Size still matters
In recent posts about diffusion I have been concentrating on small light sources such as speed lights or the "standard" 7-inch metal dish reflectors on studio strobes. But what about larger sources? I was recently gifted a Speedotron 20-inch metal dish reflector. As I am no longer using Speedotrons as my main lights I adapted the reflector to an S-mount for use with my Interfit Photographic lights. This post contains affiliate links and I will be compensated if you make a purchase after clicking on my links.
As I started testing this franken-reflector I noticed that the light was harder than I expected. A look inside the bowl gave some cues as to what was going on. Speedotron lamp heads have large protruding flash tubes and/or flash tube covers. This pushes the light source out in front of the mount on the reflector, allowing the light to completely fill the bowl. The bulbs on the Interfit, though they do protrude, are not quite as long as the Speedo tubes. So most of the light was coming straight out of the flash going forward and not spreading out quickly enough to fill the bowl.
I did some cutting and drilling to change the position of the S-mount to try to push the flash tube a bit further into the bowl. That still wasn't enough. A quick experiment using a 12x12-inch sheet of diffusion gel in the shape of a dome over the flash tube confirmed what I needed. My first thought was to find a Tupperware bowl around the size of the pyrex flash tube cover, but a quick look through kitchen cabinets didn't turn one up. That got me to thinking that people used to call some speed light flash diffusers Tupperware. And I remembered that I had a very old one of those made of a hard plastic that was specific to a speed light I no longer had. I quickly found that diffuser and a hack saw and went to work.
After cutting off the bottom of the diffuser I was relieved to find it to be exactly the right size to fit in the S-mount. A bit of hot glue and clear caulk and it was fixed in place, ready for testing. And some disappointment. The light was still harder than I expected. Even with the diffuser in place, most of the light was concentrated in the middle and not filling the bowl. Then I remembered that there was a second piece to the diffuser, a dome that snaps onto it. I quickly located that and voila, the second test did show a noticeable change in the shadows and more light "wrapping" around to the side of the subject (notice the ear is brighter). Now the diffuser was doing its job--making the light spread wider to fill the bowl of the reflector. The diffuser itself didn't make the light softer, but it did make the light source larger which did soften the light.
The next option was to add a diffusion sock over the entire reflector. This has the effect of spreading out the light across the full 20-inches of the bowl making the light source even larger and more even across the surface.

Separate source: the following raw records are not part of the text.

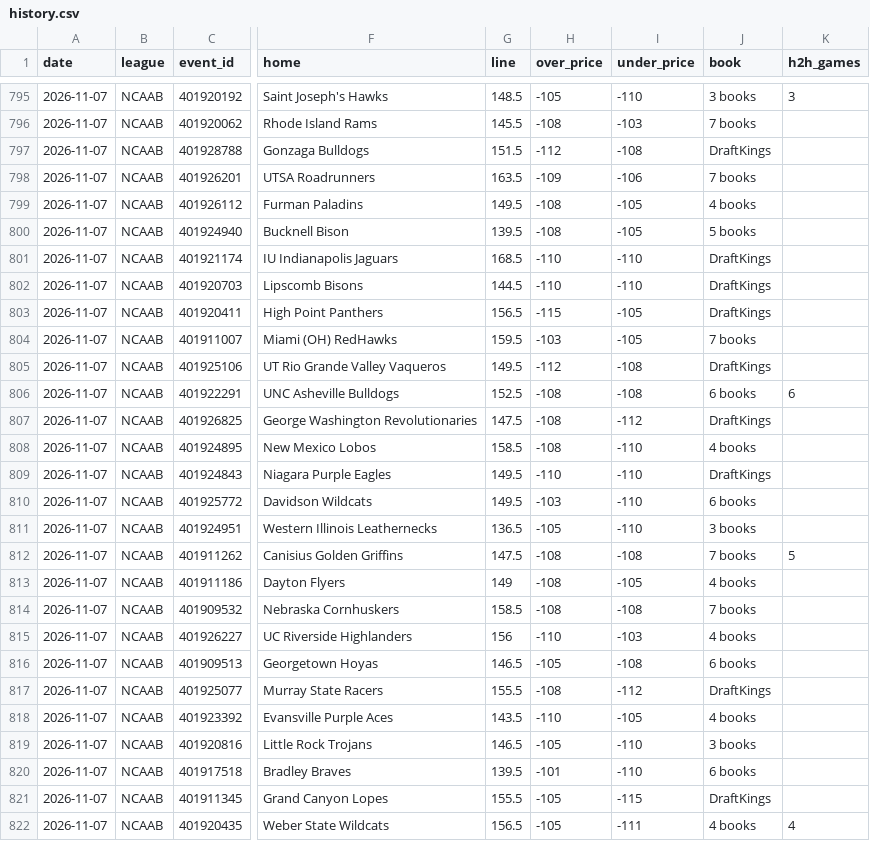
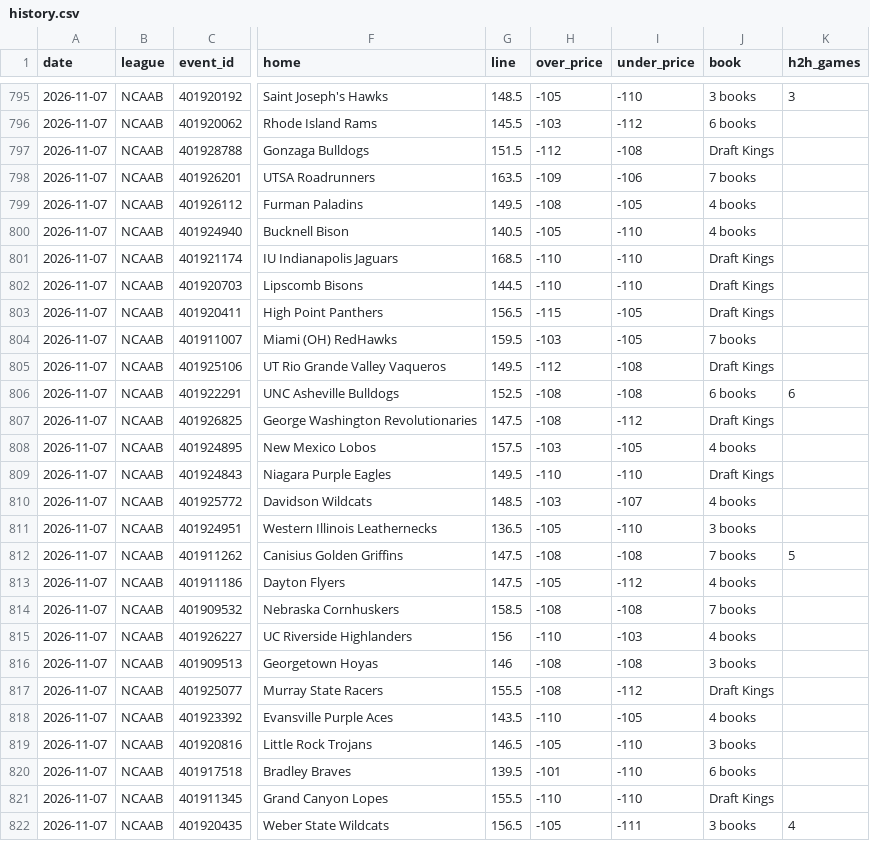
Before and after one commit to Silentprodigy-rnt/yugi-sb-bot-v2, a CSV file: docs/history.csv, drawn as a sheet; only a part is shown, gaps mark what is left out; the diff covers the shown part only; the diff names each change by its address in the sheet, - before the commit and + after, or states it on an @@ line.

```diff
--- a/docs/history.csv
+++ b/docs/history.csv
-H796 (over_price): -108
+H796 (over_price): -103
-I796 (under_price): -103
+I796 (under_price): -112
-J796 (book): 7 books
+J796 (book): 6 books
-J797 (book): DraftKings
+J797 (book): Draft Kings
-G800 (line): 139.5
+G800 (line): 140.5
-H800 (over_price): -108
+H800 (over_price): -105
-I800 (under_price): -105
+I800 (under_price): -110
-J800 (book): 5 books
+J800 (book): 4 books
-J801:J803 (book): DraftKings
+J801:J803 (book): Draft Kings
-J805 (book): DraftKings
+J805 (book): Draft Kings
-J807 (book): DraftKings
+J807 (book): Draft Kings
-G808 (line): 158.5
+G808 (line): 157.5
-H808 (over_price): -108
+H808 (over_price): -103
-I808 (under_price): -110
+I808 (under_price): -105
-J809 (book): DraftKings
+J809 (book): Draft Kings
-G810 (line): 149.5
+G810 (line): 148.5
-I810 (under_price): -110
+I810 (under_price): -107
-J810 (book): 6 books
+J810 (book): 4 books
-G813 (line): 149
+G813 (line): 147.5
-H813 (over_price): -108
+H813 (over_price): -105
-I813 (under_price): -105
+I813 (under_price): -112
-G816 (line): 146.5
+G816 (line): 146
-H816 (over_price): -105
+H816 (over_price): -108
-J816 (book): 6 books
+J816 (book): 3 books
-J817 (book): DraftKings
+J817 (book): Draft Kings
-H821 (over_price): -105
+H821 (over_price): -110
-I821 (under_price): -115
+I821 (under_price): -110
-J821 (book): DraftKings
+J821 (book): Draft Kings
-J822 (book): 4 books
+J822 (book): 3 books
```
Also changed, not shown: 92 edited cells elsewhere in this file, 2 other files.
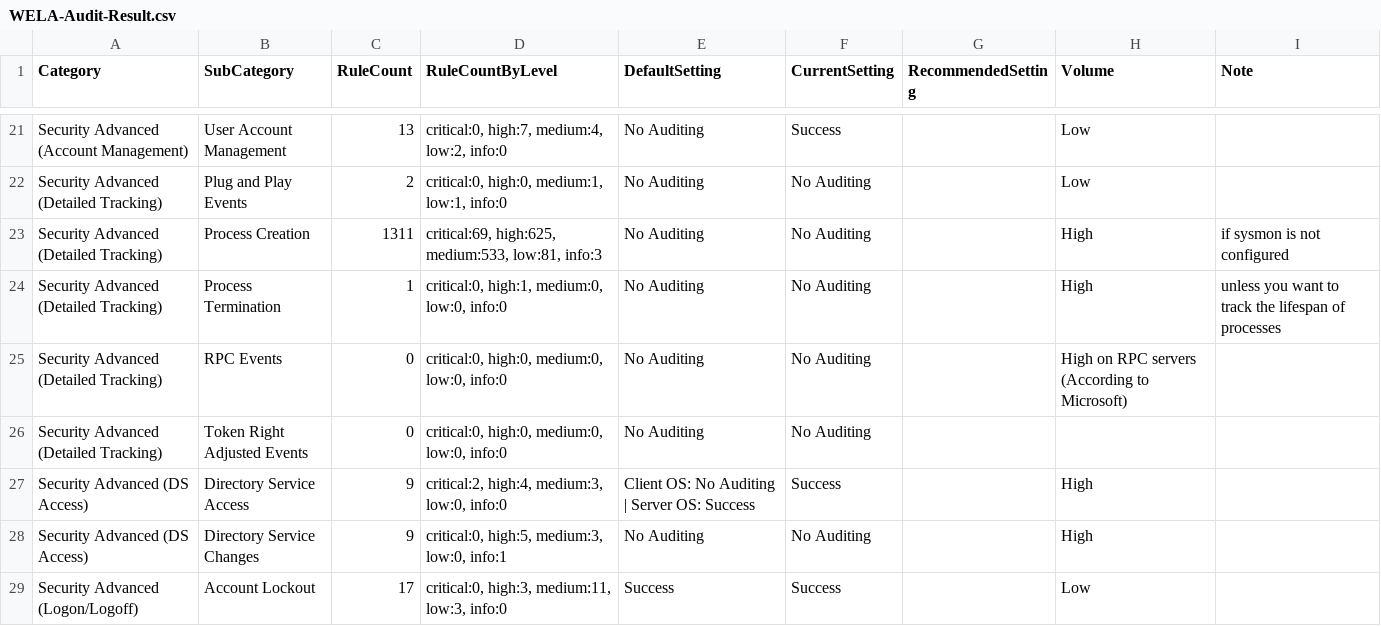
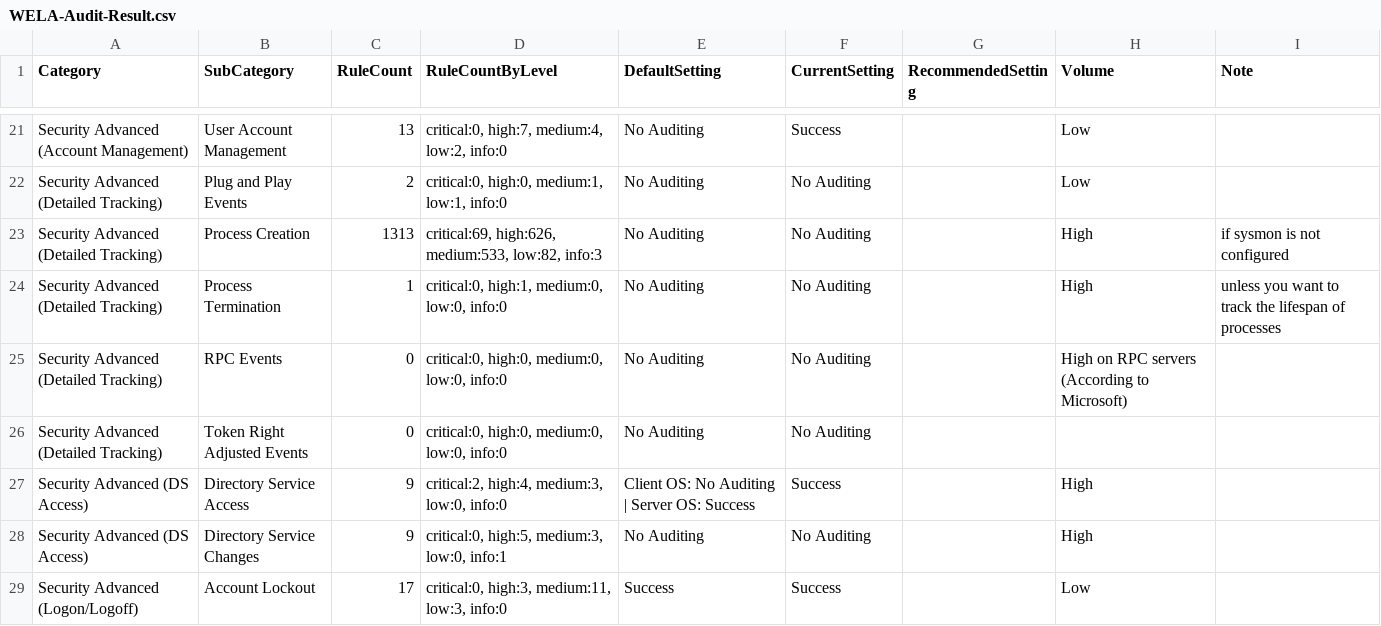
Before and after one commit to smashtitle/EventLog-Baseline-Guide, a CSV file: data/Windows_Default/WELA-Audit-Result.csv, drawn as a sheet; only a part is shown, gaps mark what is left out.

```diff
--- a/data/Windows_Default/WELA-Audit-Result.csv
+++ b/data/Windows_Default/WELA-Audit-Result.csv
@@ -22,3 +22,3 @@
 "Security Advanced (Detailed Tracking)","Plug and Play Events","2","critical:0, high:0, medium:1, low:1, info:0","No Auditing","No Auditing","","Low",""
-"Security Advanced (Detailed Tracking)","Process Creation","1311","critical:69, high:625, medium:533, low:81, info:3","No Auditing","No Auditing","","High","if sysmon is not configured"
+"Security Advanced (Detailed Tracking)","Process Creation","1313","critical:69, high:626, medium:533, low:82, info:3","No Auditing","No Auditing","","High","if sysmon is not configured"
 "Security Advanced (Detailed Tracking)","Process Termination","1","critical:0, high:1, medium:0, low:0, info:0","No Auditing","No Auditing","","High","unless you want to track the lifespan of processes"
```
Also changed, not shown: data/Windows_Default/UnusableRules.csv.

Again the diffuser spread the light and evened it out. The last test was to try the sock with and without the dome inside the reflector. This showed a subtle change. With the dome the light source appeared a bit larger, as seen by more light reaching the ear. But the shadow transition was pretty much the same with and without the dome. It was just that with the dome more of the bowl was lit and the light wasn't as directional.
Let's look at the tests (click on the image for a larger version)...
Here are side views of the interior of the modified 20-inch bowl reflector with and without the dome on the diffuser. I made one more modification, not shown here. I drilled a series of small holes around the edge of the snap on dome to help the fans in the strobe head be more efficient.
IMPORTANT: DO NOT TRY THIS WITH A STROBE THAT USES TUNGSTEN OR QUARTZ MODELING LAMPS!! I was able to do this with the Interfit strobes because they use relatively cool running LED modeling lamps. For comparison, the 60-watt LED in the Honey Badger is brighter than the 250-watt quartz-halogen modeling lamp in my older strobes. But the LED's temperature after being on for hours remains around 85-degrees F while the quartz bulbs reach temperatures over 300-degrees F in a matter of seconds.
So, you might ask, what is the point of all this today. It is all part of trying to dispel myths around diffusion. It is easy to look at the photos and decide that the various diffusers changed the quality of the light. But it still comes back to the fact that the quality of the light is determined by the size of the light. In these examples the diffusion spread the light to better fill the bowl of the reflector. Without any diffusion the 20-inch reflector is bright in the middle and darker around the edges, making it appear smaller than its actual size. As diffusion is added the light spreads out to fill the bowl, making it appear to be its full size.